**ASSIGNMENT:** Once the pictures are set aside, reproduce all of the records exactly.

**RECORDS SUPPLIED:**
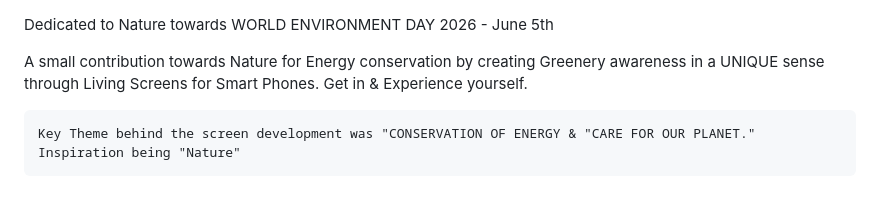
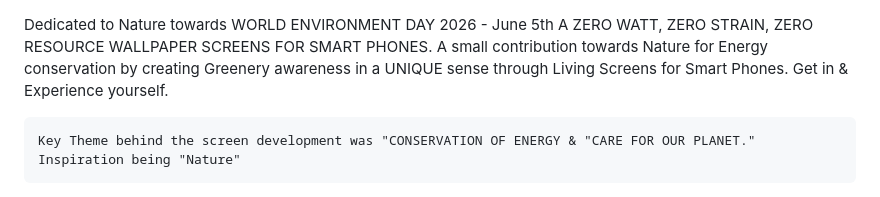
Before and after one commit to gskg02-values/living-screens-organic-wallpapers, a Markdown page: README.md, the part around the change. Drawn GitHub-style.

Commit message:
Revise README for Living Screens project details
Updated the README to highlight the Living Screens project and its environmental impact, emphasizing energy conservation and the use of organic elements in screen design.

```diff
--- a/README.md
+++ b/README.md
@@ -1,5 +1,5 @@
 Dedicated to Nature towards WORLD ENVIRONMENT DAY 2026 - June 5th
-
+A ZERO WATT, ZERO STRAIN, ZERO RESOURCE WALLPAPER SCREENS FOR SMART PHONES.
 A small contribution towards Nature for Energy conservation by creating Greenery awareness in a UNIQUE sense through Living Screens for Smart Phones.
 Get in & Experience yourself.
 
```
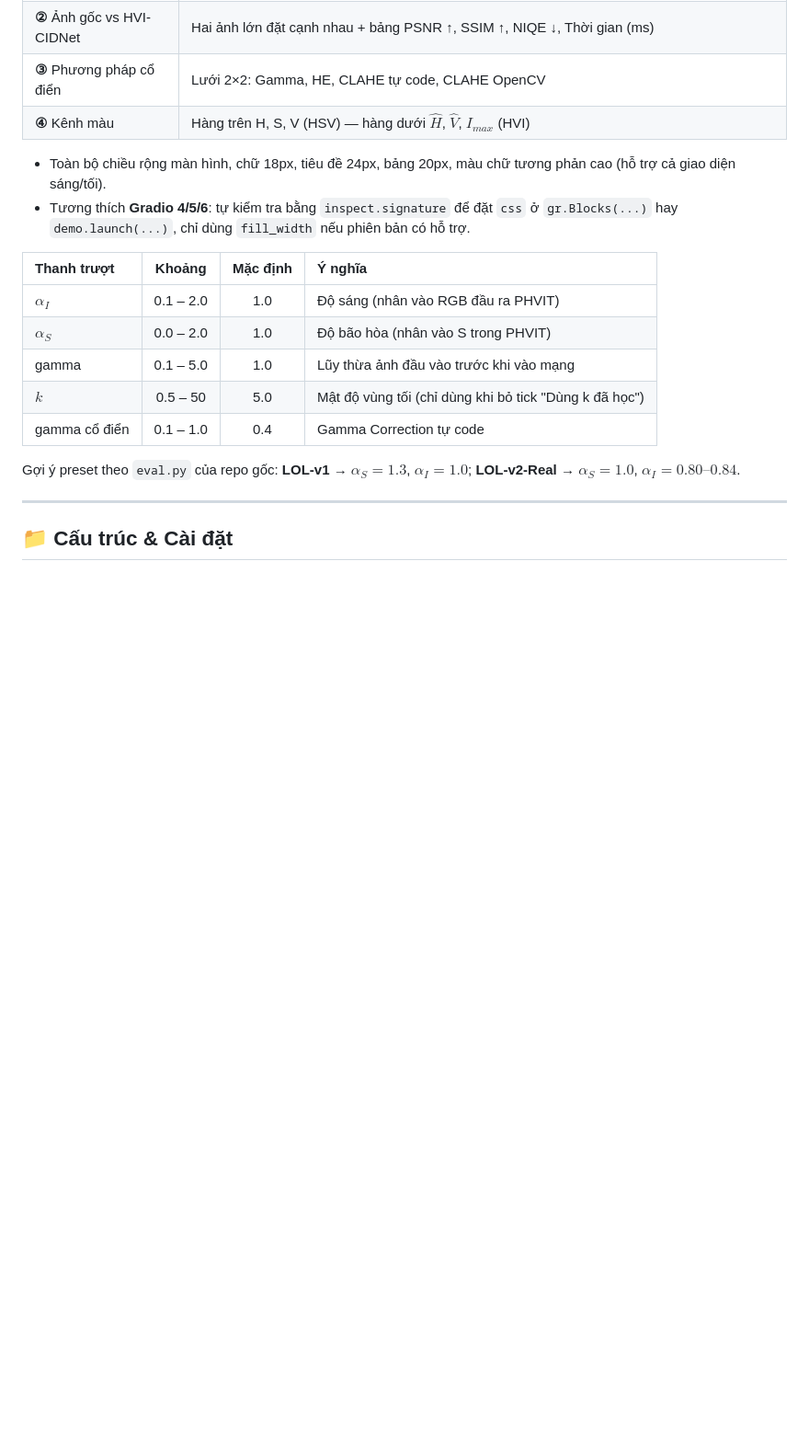
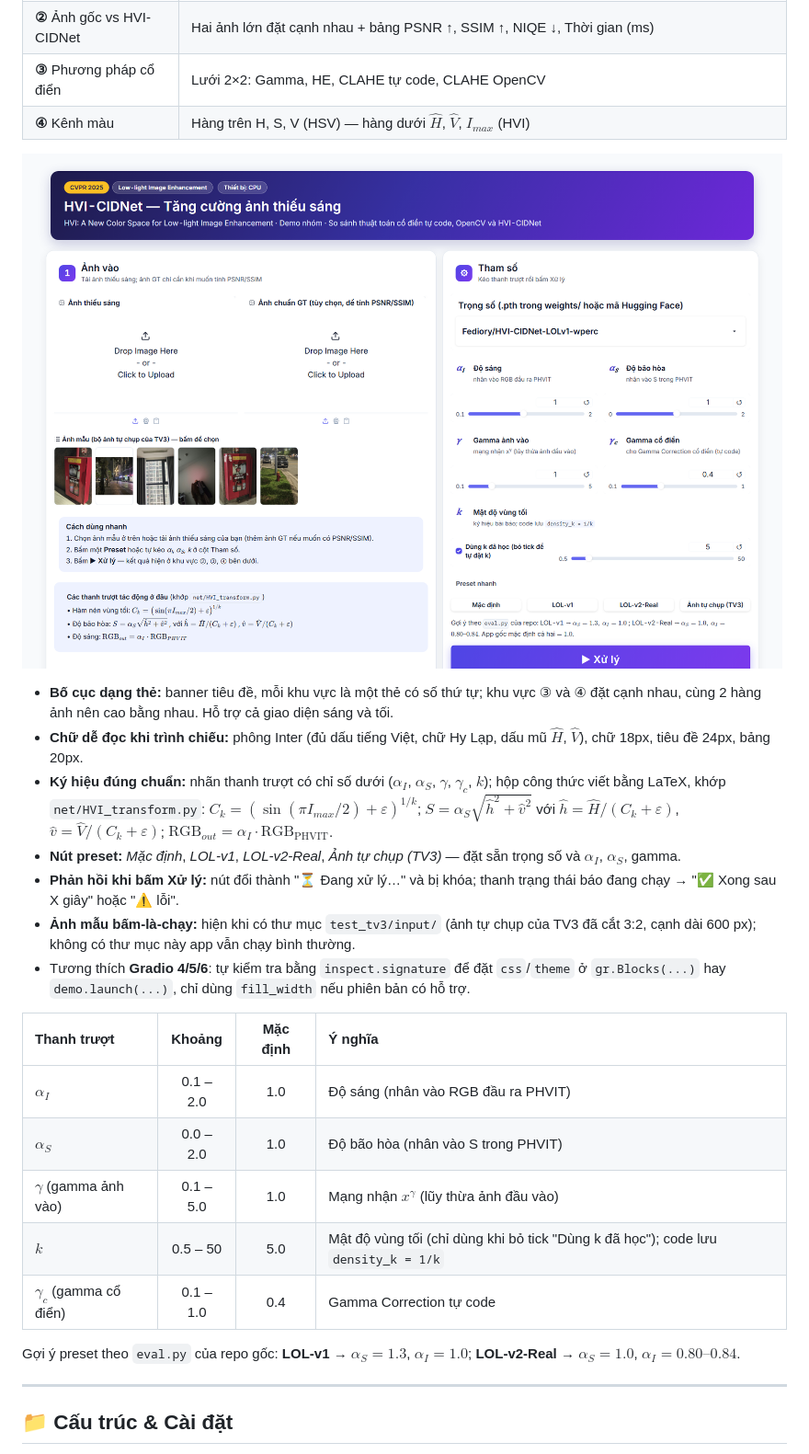
Before and after one commit to nghianguyen2303/XuLyAnh4, a Markdown page: README.md, the part around the change. Shown at 92% size. Drawn GitHub-style; pictures changed too: output_member4/ui_screenshot.png (added); blank space fills up the shorter version.

```diff
--- a/README.md
+++ b/README.md
@@ -37,16 +37,24 @@
 | **③** Phương pháp cổ điển | Lưới 2×2: Gamma, HE, CLAHE tự code, CLAHE OpenCV |
 | **④** Kênh màu | Hàng trên H, S, V (HSV) — hàng dưới $\hat{H}$, $\hat{V}$, $I_{max}$ (HVI) |
 
-* Toàn bộ chiều rộng màn hình, chữ 18px, tiêu đề 24px, bảng 20px, màu chữ tương phản cao (hỗ trợ cả giao diện sáng/tối).
-* Tương thích **Gradio 4/5/6**: tự kiểm tra bằng `inspect.signature` để đặt `css` ở `gr.Blocks(...)` hay `demo.launch(...)`, chỉ dùng `fill_width` nếu phiên bản có hỗ trợ.
+![Giao diện Web Demo](output_member4/ui_screenshot.png)
+
+* **Bố cục dạng thẻ:** banner tiêu đề, mỗi khu vực là một thẻ có số thứ tự; khu vực ③ và ④ đặt cạnh nhau, cùng 2 hàng ảnh nên cao bằng nhau. Hỗ trợ cả giao diện sáng và tối.
+* **Chữ dễ đọc khi trình chiếu:** phông Inter (đủ dấu tiếng Việt, chữ Hy Lạp, dấu mũ $\hat{H}$, $\hat{V}$), chữ 18px, tiêu đề 24px, bảng 20px.
+* **Ký hiệu đúng chuẩn:** nhãn thanh trượt có chỉ số dưới ($\alpha_I$, $\alpha_S$, $\gamma$, $\gamma_c$, $k$); hộp công thức viết bằng LaTeX, khớp `net/HVI_transform.py`:
+  $C_k = (\sin(\pi I_{max}/2) + \varepsilon)^{1/k}$; $S = \alpha_S\sqrt{\hat h^2 + \hat v^2}$ với $\hat h = \hat H/(C_k+\varepsilon)$, $\hat v = \hat V/(C_k+\varepsilon)$; $\mathrm{RGB}_{out} = \alpha_I \cdot \mathrm{RGB}_{\mathrm{PHVIT}}$.
+* **Nút preset:** *Mặc định*, *LOL-v1*, *LOL-v2-Real*, *Ảnh tự chụp (TV3)* — đặt sẵn trọng số và $\alpha_I$, $\alpha_S$, gamma.
+* **Phản hồi khi bấm Xử lý:** nút đổi thành "⏳ Đang xử lý…" và bị khóa; thanh trạng thái báo đang chạy → "✅ Xong sau X giây" hoặc "⚠ lỗi".
+* **Ảnh mẫu bấm-là-chạy:** hiện khi có thư mục `test_tv3/input/` (ảnh tự chụp của TV3 đã cắt 3:2, cạnh dài 600 px); không có thư mục này app vẫn chạy bình thường.
+* Tương thích **Gradio 4/5/6**: tự kiểm tra bằng `inspect.signature` để đặt `css`/`theme` ở `gr.Blocks(...)` hay `demo.launch(...)`, chỉ dùng `fill_width` nếu phiên bản có hỗ trợ.
 
 | Thanh trượt | Khoảng | Mặc định | Ý nghĩa |
 | :--- | :---: | :---: | :--- |
 | $\alpha_I$ | 0.1 – 2.0 | 1.0 | Độ sáng (nhân vào RGB đầu ra PHVIT) |
 | $\alpha_S$ | 0.0 – 2.0 | 1.0 | Độ bão hòa (nhân vào S trong PHVIT) |
-| gamma | 0.1 – 5.0 | 1.0 | Lũy thừa ảnh đầu vào trước khi vào mạng |
-| $k$ | 0.5 – 50 | 5.0 | Mật độ vùng tối (chỉ dùng khi bỏ tick "Dùng k đã học") |
-| gamma cổ điển | 0.1 – 1.0 | 0.4 | Gamma Correction tự code |
+| $\gamma$ (gamma ảnh vào) | 0.1 – 5.0 | 1.0 | Mạng nhận $x^{\gamma}$ (lũy thừa ảnh đầu vào) |
+| $k$ | 0.5 – 50 | 5.0 | Mật độ vùng tối (chỉ dùng khi bỏ tick "Dùng k đã học"); code lưu `density_k = 1/k` |
+| $\gamma_c$ (gamma cổ điển) | 0.1 – 1.0 | 0.4 | Gamma Correction tự code |
 
 Gợi ý preset theo `eval.py` của repo gốc: **LOL-v1** → $\alpha_S = 1.3$, $\alpha_I = 1.0$; **LOL-v2-Real** → $\alpha_S = 1.0$, $\alpha_I = 0.80 – 0.84$.
 
```
Also changed, not shown: 1 other file.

**ANSWER SPACE:**
Before and after one commit to gskg02-values/living-screens-organic-wallpapers, a Markdown page: README.md, the part around the change. Drawn GitHub-style.

Commit message:
Revise README for Living Screens project details
Updated the README to highlight the Living Screens project and its environmental impact, emphasizing energy conservation and the use of organic elements in screen design.

```diff
--- a/README.md
+++ b/README.md
@@ -1,5 +1,5 @@
 Dedicated to Nature towards WORLD ENVIRONMENT DAY 2026 - June 5th
-
+A ZERO WATT, ZERO STRAIN, ZERO RESOURCE WALLPAPER SCREENS FOR SMART PHONES.
 A small contribution towards Nature for Energy conservation by creating Greenery awareness in a UNIQUE sense through Living Screens for Smart Phones.
 Get in & Experience yourself.
 
```
Before and after one commit to nghianguyen2303/XuLyAnh4, a Markdown page: README.md, the part around the change. Shown at 92% size. Drawn GitHub-style; pictures changed too: output_member4/ui_screenshot.png (added); blank space fills up the shorter version.

```diff
--- a/README.md
+++ b/README.md
@@ -37,16 +37,24 @@
 | **③** Phương pháp cổ điển | Lưới 2×2: Gamma, HE, CLAHE tự code, CLAHE OpenCV |
 | **④** Kênh màu | Hàng trên H, S, V (HSV) — hàng dưới $\hat{H}$, $\hat{V}$, $I_{max}$ (HVI) |
 
-* Toàn bộ chiều rộng màn hình, chữ 18px, tiêu đề 24px, bảng 20px, màu chữ tương phản cao (hỗ trợ cả giao diện sáng/tối).
-* Tương thích **Gradio 4/5/6**: tự kiểm tra bằng `inspect.signature` để đặt `css` ở `gr.Blocks(...)` hay `demo.launch(...)`, chỉ dùng `fill_width` nếu phiên bản có hỗ trợ.
+![Giao diện Web Demo](output_member4/ui_screenshot.png)
+
+* **Bố cục dạng thẻ:** banner tiêu đề, mỗi khu vực là một thẻ có số thứ tự; khu vực ③ và ④ đặt cạnh nhau, cùng 2 hàng ảnh nên cao bằng nhau. Hỗ trợ cả giao diện sáng và tối.
+* **Chữ dễ đọc khi trình chiếu:** phông Inter (đủ dấu tiếng Việt, chữ Hy Lạp, dấu mũ $\hat{H}$, $\hat{V}$), chữ 18px, tiêu đề 24px, bảng 20px.
+* **Ký hiệu đúng chuẩn:** nhãn thanh trượt có chỉ số dưới ($\alpha_I$, $\alpha_S$, $\gamma$, $\gamma_c$, $k$); hộp công thức viết bằng LaTeX, khớp `net/HVI_transform.py`:
+  $C_k = (\sin(\pi I_{max}/2) + \varepsilon)^{1/k}$; $S = \alpha_S\sqrt{\hat h^2 + \hat v^2}$ với $\hat h = \hat H/(C_k+\varepsilon)$, $\hat v = \hat V/(C_k+\varepsilon)$; $\mathrm{RGB}_{out} = \alpha_I \cdot \mathrm{RGB}_{\mathrm{PHVIT}}$.
+* **Nút preset:** *Mặc định*, *LOL-v1*, *LOL-v2-Real*, *Ảnh tự chụp (TV3)* — đặt sẵn trọng số và $\alpha_I$, $\alpha_S$, gamma.
+* **Phản hồi khi bấm Xử lý:** nút đổi thành "⏳ Đang xử lý…" và bị khóa; thanh trạng thái báo đang chạy → "✅ Xong sau X giây" hoặc "⚠ lỗi".
+* **Ảnh mẫu bấm-là-chạy:** hiện khi có thư mục `test_tv3/input/` (ảnh tự chụp của TV3 đã cắt 3:2, cạnh dài 600 px); không có thư mục này app vẫn chạy bình thường.
+* Tương thích **Gradio 4/5/6**: tự kiểm tra bằng `inspect.signature` để đặt `css`/`theme` ở `gr.Blocks(...)` hay `demo.launch(...)`, chỉ dùng `fill_width` nếu phiên bản có hỗ trợ.
 
 | Thanh trượt | Khoảng | Mặc định | Ý nghĩa |
 | :--- | :---: | :---: | :--- |
 | $\alpha_I$ | 0.1 – 2.0 | 1.0 | Độ sáng (nhân vào RGB đầu ra PHVIT) |
 | $\alpha_S$ | 0.0 – 2.0 | 1.0 | Độ bão hòa (nhân vào S trong PHVIT) |
-| gamma | 0.1 – 5.0 | 1.0 | Lũy thừa ảnh đầu vào trước khi vào mạng |
-| $k$ | 0.5 – 50 | 5.0 | Mật độ vùng tối (chỉ dùng khi bỏ tick "Dùng k đã học") |
-| gamma cổ điển | 0.1 – 1.0 | 0.4 | Gamma Correction tự code |
+| $\gamma$ (gamma ảnh vào) | 0.1 – 5.0 | 1.0 | Mạng nhận $x^{\gamma}$ (lũy thừa ảnh đầu vào) |
+| $k$ | 0.5 – 50 | 5.0 | Mật độ vùng tối (chỉ dùng khi bỏ tick "Dùng k đã học"); code lưu `density_k = 1/k` |
+| $\gamma_c$ (gamma cổ điển) | 0.1 – 1.0 | 0.4 | Gamma Correction tự code |
 
 Gợi ý preset theo `eval.py` của repo gốc: **LOL-v1** → $\alpha_S = 1.3$, $\alpha_I = 1.0$; **LOL-v2-Real** → $\alpha_S = 1.0$, $\alpha_I = 0.80 – 0.84$.
 
```
Also changed, not shown: 1 other file.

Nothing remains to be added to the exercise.